(Task data Opens)

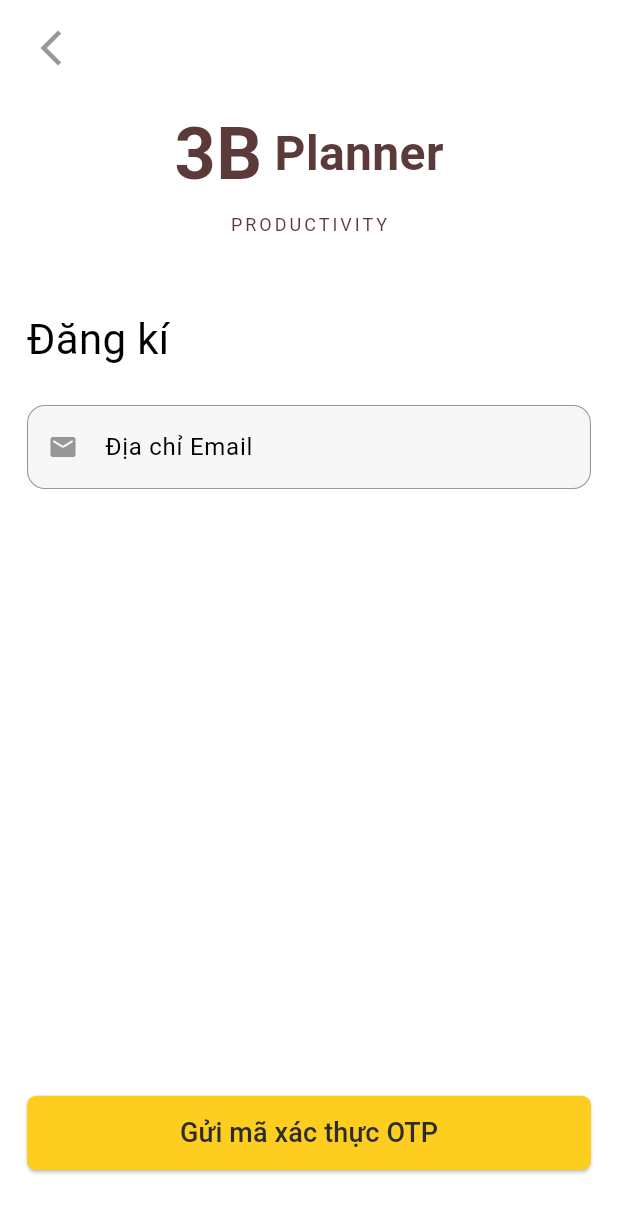
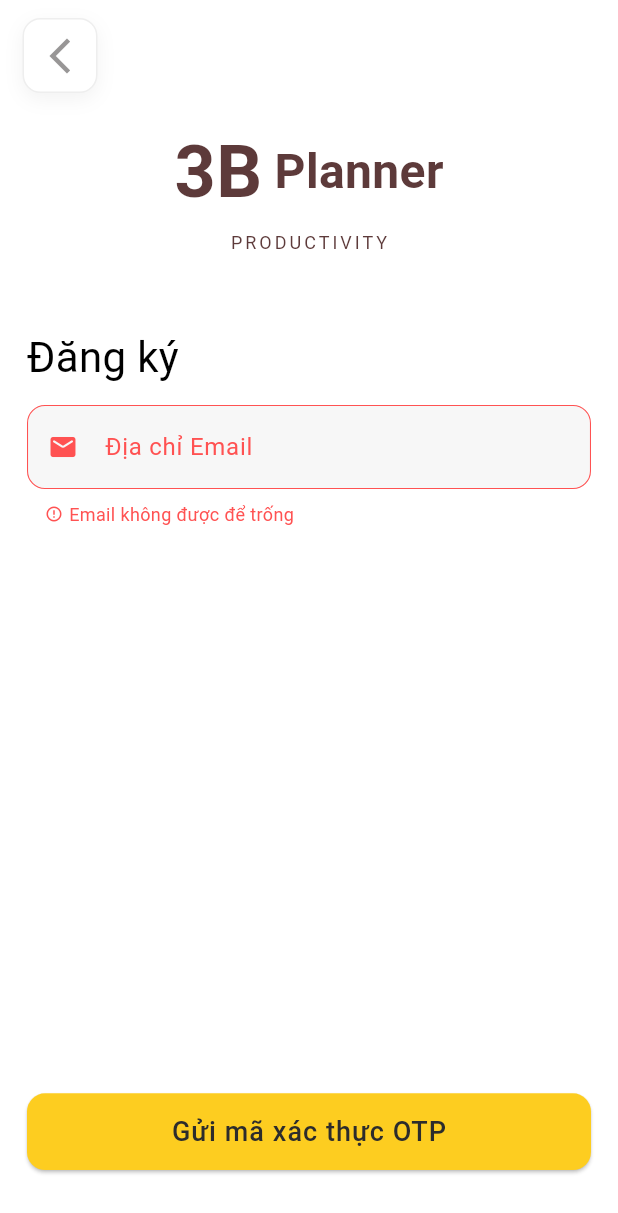
Before and after one commit to nguyenhuyk3/TodoMobileApp, a Flutter app: the screen it shows after launch, after a tap on "Gửi mã xác thực OTP", on a phone screen of 412 x 824 dp. Shown: the top 1213 px of the screen. Run offline on Flutter 3.47's test engine with Material 3 defaults, Android fonts, the light colour scheme and no system bars; our stand-ins replace dartz, equatable, flutter_bloc, flutter_dotenv, formz, logger and 1 more; accounts and stored records are empty.

Commit message:
update: Update AuthenticationForm and PrimaryButton

```diff
--- a/lib/core/constants/sizes.dart
+++ b/lib/core/constants/sizes.dart
@@ -21,6 +21,8 @@
   static const double ICON_PAGE_SIZE = 52;
   static const double ICON_HEADER_SIZE = 28;
   static const double ICON_INPUT_SIZE = 20;
+
+  static const double ICON_MINI_SIZE = 12;
 }
 
 const double X_MIN_HEIGHT_SIZED_BOX = 4;
--- a/lib/core/widgets/authentication_form.dart
+++ b/lib/core/widgets/authentication_form.dart
@@ -1,9 +1,8 @@
 import 'package:flutter/material.dart';
-import 'package:todo_mobile_app/core/widgets/logo.dart';
 
-import '../../features/authentication/registration/presentation/pages/step_one.dart';
 import '../constants/others.dart';
 import '../constants/sizes.dart';
+import 'logo.dart';
 
 /*
   constraints: const BoxConstraints() trong IconButton là để bỏ kích thước mặc định của IconButton.
@@ -14,17 +13,37 @@
 
   Align là widget dùng để căn chỉnh vị trí của 1 widget con bên trong vùng không gian mà nó được cấp.
   👉 Align = đặt con ở đâu trong khung của cha
+
+  BoxDecoration là gì?
+  👉 Dùng để trang trí cho Container:
+    - nền
+    - bo góc
+    - viền
+    - đổ bóng
+
+  BoxShadow dùng để làm gì?
+  👉 Tạo bóng đổ (shadow) phía sau widget
+
+  blurRadius là gì?
+  📌 Độ mờ / độ lan của bóng
+    - Giá trị càng lớn → bóng mềm, loang, nhẹ
+    - Giá trị nhỏ → bóng gắt, sắc cạnh
+
+  offset là gì?
+  👉 Vị trí lệch của bóng so với widget
 */
 class AuthenticationForm extends StatelessWidget {
   final Widget child;
   final bool allowBack;
   final String title;
+  final VoidCallback? onBack;
 
   const AuthenticationForm({
     super.key,
     required this.child,
     this.allowBack = false,
     required this.title,
+    this.onBack,
   });
 
   @override
@@ -36,23 +55,32 @@
           children: [
             if (allowBack)
               Positioned(
-                left: 10,
-                top: MIN_HEIGHT_SIZED_BOX,
-                child: IconButton(
-                  icon: Icon(
-                    Icons.arrow_back_ios_new,
-                    size: IconSizes.ICON_HEADER_SIZE,
-                    color: COLORS.ICON_PRIMARY_COLOR,
+                left: 15,
+                top: MAX_HEIGTH_SIZED_BOX,
+                child: InkWell(
+                  onTap: onBack ?? () => Navigator.maybePop(context),
+                  borderRadius: BorderRadius.circular(12),
+                  child: Container(
+                    padding: const EdgeInsets.all(10),
+                    decoration: BoxDecoration(
+                      color: COLORS.PRIMARY_BG_COLOR,
+                      borderRadius: BorderRadius.circular(12),
+                      border: Border.all(color: Colors.grey.shade200),
+                      boxShadow: [
+                        BoxShadow(
+                          // ignore: deprecated_member_use
+                          color: Colors.black.withOpacity(0.05),
+                          blurRadius: 10,
+                          offset: const Offset(0, 4),
+                        ),
+                      ],
+                    ),
+                    child: Icon(
+                      Icons.arrow_back_ios_new,
+                      size: IconSizes.ICON_HEADER_SIZE,
+                      color: COLORS.ICON_PRIMARY_COLOR,
+                    ),
                   ),
-                  onPressed:
-                      () => Navigator.pushReplacement(
-                        context,
-                        MaterialPageRoute(
-                          builder: (_) => RegistrationStepOnePage(),
-                        ),
-                      ),
-                  padding: EdgeInsets.zero,
-                  constraints: const BoxConstraints(),
                 ),
               ),
 
@@ -61,7 +89,7 @@
               child: Column(
                 crossAxisAlignment: CrossAxisAlignment.start,
                 children: [
-                  const SizedBox(height: MAX_HEIGTH_SIZED_BOX * 5),
+                  const SizedBox(height: MAX_HEIGTH_SIZED_BOX * 6),
 
                   Align(alignment: Alignment.center, child: Logo()),
 
@@ -76,7 +104,7 @@
                     ),
                   ),
 
-                  const SizedBox(height: MAX_HEIGTH_SIZED_BOX * 2),
+                  const SizedBox(height: MAX_HEIGTH_SIZED_BOX),
 
                   Expanded(child: child),
                 ],
--- a/lib/core/widgets/primary_button.dart
+++ b/lib/core/widgets/primary_button.dart
@@ -1,49 +1,90 @@
+// ignore_for_file: deprecated_member_use
+
 import 'package:flutter/material.dart';
-
 import '../constants/others.dart';
 import '../constants/sizes.dart';
 
 class PrimaryButton extends StatelessWidget {
   final VoidCallback? onPressed;
   final String title;
+  final bool isLoading;
+  final double? width;
+  final IconData? icon;
 
   const PrimaryButton({
     super.key,
     required this.onPressed,
     required this.title,
+    this.isLoading = false,
+    this.width,
+    this.icon,
   });
 
   @override
   Widget build(BuildContext context) {
-    return ElevatedButton(
-      onPressed: onPressed,
+    // Xác định xem nút có đang bị disable hay không
+    final bool isDisabled = onPressed == null || isLoading;
 
-      style: ButtonStyle(
-        backgroundColor: WidgetStateProperty.all<Color>(
-          COLORS.PRIMARY_BUTTON_COLOR,
+    return Container(
+      width: width ?? double.infinity,
+      decoration: BoxDecoration(
+        borderRadius: BorderRadius.circular(12),
+        // boxShadow: [
+        //   if (!isDisabled)
+        //     BoxShadow(
+        //       color: COLORS.PRIMARY_BUTTON_COLOR.withOpacity(0.3),
+        //       blurRadius: 12,
+        //       offset: const Offset(0, 4), // Tạo độ nổi (depth)
+        //     ),
+        // ],
       ),
-        shape: WidgetStateProperty.all(
-          RoundedRectangleBorder(
-            borderRadius: BorderRadius.circular(6),
-            side: const BorderSide(color: Colors.transparent, width: 1),
+      child: ElevatedButton(
+        onPressed: isDisabled ? null : onPressed,
+        style: ElevatedButton.styleFrom(
+          backgroundColor: COLORS.PRIMARY_BUTTON_COLOR,
+          disabledBackgroundColor: COLORS.PRIMARY_BUTTON_COLOR.withOpacity(0.5),
+          foregroundColor: Colors.white,
+          minimumSize: Size(
+            double.infinity,
+            MediaQuery.sizeOf(context).height * 0.062,
           ),
+          shape: RoundedRectangleBorder(
+            borderRadius: BorderRadius.circular(12),
           ),
-        // padding: WidgetStateProperty.all(
-        //   const EdgeInsets.symmetric(vertical: 12, horizontal: 16),
-        // ),
-        minimumSize: WidgetStateProperty.all(
-          Size(double.infinity, MediaQuery.of(context).size.height * 0.06),
+          elevation: 1, // Sử dụng nếu không có thuộc tính boxShadow từ BoxDecoration
+          padding: const EdgeInsets.symmetric(horizontal: 24),
+          // Hiệu ứng loang khi nhấn (Ripple effect)
+          tapTargetSize: MaterialTapTargetSize.shrinkWrap,
         ),
+        child:
+            isLoading
+                ? const SizedBox(
+                  height: 24,
+                  width: 24,
+                  child: CircularProgressIndicator(
+                    strokeWidth: 2.5,
+                    color: Colors.white,
                   ),
-      child: Padding(
-        padding: const EdgeInsets.all(4),
-        child: Text(
+                )
+                : Row(
+                  mainAxisAlignment: MainAxisAlignment.center,
+                  children: [
+                    if (icon != null) ...[
+                      Icon(icon, size: 20, color: COLORS.PRIMARY_TEXT_COLOR),
+
+                      const SizedBox(width: 8),
+                    ],
+                    Text(
                       title,
                       style: TextStyle(
                         color: COLORS.PRIMARY_TEXT_COLOR,
                         fontSize: TextSizes.TITLE_MEDIUM,
-            fontWeight: FontWeight.w500,
+                        fontWeight:
+                            FontWeight.w500,
+                        letterSpacing: 0.7, // Dùng để giãn chữ theo chiều ngang
                       ),
+                    ),
+                  ],
                 ),
       ),
     );
--- a/lib/features/authentication/registration/presentation/bloc/bloc.dart
+++ b/lib/features/authentication/registration/presentation/bloc/bloc.dart
@@ -58,9 +58,14 @@
         return;
       }
 
+      _email = currentState.email.value;
+
+      emit(const RegistrationLoading());
+
       final isEmailExists = await _registrationRepository.checkEmailExists(
         email: currentState.email.value,
       );
+      await Future.delayed(const Duration(seconds: 2));
 
       isEmailExists.fold(
         (failure) {
--- a/lib/features/authentication/registration/presentation/bloc/state.dart
+++ b/lib/features/authentication/registration/presentation/bloc/state.dart
@@ -11,6 +11,13 @@
 
 class RegistrationInitial extends RegistrationState {
   const RegistrationInitial() : super(status: FormzSubmissionStatus.initial);
+}
+
+class RegistrationLoading extends RegistrationState {
+  const RegistrationLoading() : super(status: FormzSubmissionStatus.inProgress);
+
+  @override
+  List<Object?> get props => [];
 }
 
 class RegistrationStepOne extends RegistrationState {
--- a/lib/features/authentication/registration/presentation/pages/step_one.dart
+++ b/lib/features/authentication/registration/presentation/pages/step_one.dart
@@ -14,23 +14,44 @@
 
   @override
   Widget build(BuildContext context) {
+    // Tại sao dùng WidgetsBinding.instance.addPostFrameCallback?
+
+    // 1. TRÁNH LỖI "Build scheduled during frame":
+    // Flutter cấm việc gọi các hàm làm thay đổi State (như add một Bloc Event dẫn đến emit state mới)
+    // ngay trực tiếp trong khi hàm build đang chạy. Nếu bạn gọi trực tiếp context.read().add(),
+    // Flutter sẽ báo lỗi vì nó đang bận vẽ UI, không thể xử lý logic thay đổi state cùng lúc đó.
+
+    // 2. CHỜ FRAME HÌNH ĐẦU TIÊN VẼ XONG:
+    // Hàm này đảm bảo đoạn code bên trong chỉ chạy NGAY SAU KHI widget này đã được
+    // vẽ thành công lên màn hình. Lúc này luồng build đã rảnh, bạn có thể thực hiện
+    // các logic chuyển trang hoặc cập nhật dữ liệu mà không gây xung đột.
+
+    // 3. KHỞI TẠO DỮ LIỆU BAN ĐẦU:
+    // Chúng ta muốn đảm bảo khi người dùng vừa vào trang "Đăng ký", Email sẽ được reset về trống.
+    // Việc check "state is RegistrationInitial" giúp tránh việc mỗi lần UI build lại (do gõ phím)
+    // thì email lại bị reset (vì addPostFrameCallback sẽ chạy sau mỗi lần build).
+
     WidgetsBinding.instance.addPostFrameCallback((_) {
-      context.read<RegistrationBloc>().add(RegistrationReset());
+      if (context.read<RegistrationBloc>().state is RegistrationInitial) {
+        context.read<RegistrationBloc>().add(
+          const RegistrationEmailChanged(email: ''),
+        );
+      }
     });
 
     return AuthenticationForm(
-      title: 'Đăng kí',
+      title: 'Đăng ký',
       allowBack: true,
       child: BlocListener<RegistrationBloc, RegistrationState>(
         listener: (context, state) {
           if (state is RegistrationStepTwo) {
-            Navigator.pushReplacement(
+            Navigator.push(
               context,
               MaterialPageRoute(
                 builder:
                     (_) => BlocProvider.value(
                       value: context.read<RegistrationBloc>(),
-                      child: RegistrationStepOnePage(),
+                      child: const RegistrationStepOnePage(),
                     ),
               ),
             );
@@ -38,23 +59,31 @@
         },
         child: Column(
           children: [
-            EmailInput(),
+            const EmailInput(),
 
             const Spacer(),
 
-            PrimaryButton(
-              onPressed:
-                  () => {
-                    context.read<RegistrationBloc>().add(
-                      RegistrationEmailSubmitted(),
-                    ),
-                  },
-              title: 'Gửi mã xác thực OTP',
+            Builder(
+              builder: (context) {
+                final state = context.watch<RegistrationBloc>().state;
+                final isLoading = state is RegistrationLoading;
+
+                return PrimaryButton(
+                  title: 'Gửi mã xác thực OTP',
+                  isLoading: isLoading,
+                  onPressed:
+                      isLoading
+                          ? null
+                          : () {
+                            context.read<RegistrationBloc>().add(
+                              RegistrationEmailSubmitted(),
+                            );
+                          },
+                );
+              },
             ),
 
-            const SizedBox(height: MAX_HEIGTH_SIZED_BOX),
-            const SizedBox(height: MAX_HEIGTH_SIZED_BOX),
-            const SizedBox(height: MAX_HEIGTH_SIZED_BOX),
+            const SizedBox(height: MAX_HEIGTH_SIZED_BOX * 3),
           ],
         ),
       ),
```
Lines whose indentation alone changed are shown as unchanged.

(Task data Closes)

How to complete this task:
Whenever the word "bóng" appears in a line of the listing, report that line.

Exercise answer:
+    - đổ bóng
+  👉 Tạo bóng đổ (shadow) phía sau widget
+  📌 Độ mờ / độ lan của bóng
+    - Giá trị càng lớn → bóng mềm, loang, nhẹ
+    - Giá trị nhỏ → bóng gắt, sắc cạnh
+  👉 Vị trí lệch của bóng so với widget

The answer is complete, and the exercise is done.